The stimulus is putting construction workers on the jobsite in significant numbers, according to a White House study.

The flow of federal economic-stimulus funds has produced or saved about 1 million jobs, including an estimated 133,000 in the construction industry, the White House Council of Economic Advisers says in a report on the impact of the American Recovery and Reinvestment Act. The figures are estimates, CEA notes, and are not an actual count of jobs reported by state agencies or companies that have received the stimulus funds.

The 43-page report, released Sept. 10, is CEA's first quarterly look at ARRA, which was signed into law in February.

As with health care reform, Republicans are calling it a deception.

Rep. Tom Price (Ga.), chairman of the Republican Study Committee, said, "The fuzzy math used to produce these claims of jobs 'saved or created' bears no resemblance to anything our children learn in school."

CEA estimates that as of August, ARRA has resulted in 1.04 million total jobs, including 133,000 in construction, compared with what the baseline level would have been if the measure had not been enacted. CEA says that its calculations show that 85,000 of the construction jobs can be traced to the industry's high degree of cyclicality. It adds that the other 48,000 construction jobs represent that sector's share of the "rising tide" that ARRA has produced for the economy as a whole.

The report also says that the measure provided additional real Gross Domestic Product growth of 2.3 percentage points in the second quarter of this year. CEA says it is "likely" to produce a 2.7 percentage-point GDP gain in the third quarter.

"We find that the trajectory of the economy has changed: job loss and output declines have moderated substantially," CEA says.

The report also provides an update on ARRA's spending. It finds that of ARRA's total $787 billion, $151.4 billion had been distributed as tax cuts or spent in the form of federal outlays as of the end of August. But only $16.5 billion of those outlays have come in the "government investment" category, the sector that includes most of the stimulus measure's construction funding.

CEA observes that most of the stimulus aid that has gone out so far has come in tax cuts, direct fiscal relief to states and other payments such as unemployment assistance. "This concentration is exactly what was intended and expected when the act was passed," CEA says.

In contrast, the direct federal investment money was planned to flow out over a more extended period of time, CEA says, adding, "Consistent with this, obligations in the area of infrastructure and other investments, indicating future outlays, are substantial."

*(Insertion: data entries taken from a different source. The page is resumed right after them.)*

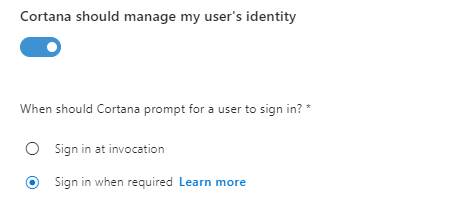
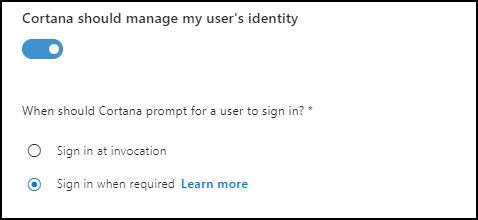
Added border
Added border to image.

diff --git a/docs/skills/authentication.md b/docs/skills/authentication.md
@@ -13,7 +13,7 @@ keywords: cortana
 # Adding Authentication to Your Cortana Skill  
 
 >[!WARNING]
-> Cortana Skills handle authenication differently than Microsoft Bot Framework.
+> Cortana Skills handle authentication differently than Microsoft Bot Framework.
 
 
 There are two ways to add authentication to your Cortana Skill.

CEA does acknowledge, "The economy is obviously still far from healthy." It notes that millions remain unemployed and that the 276,000 jobs lost in July and 216,000 lost in August are "obviously unacceptable."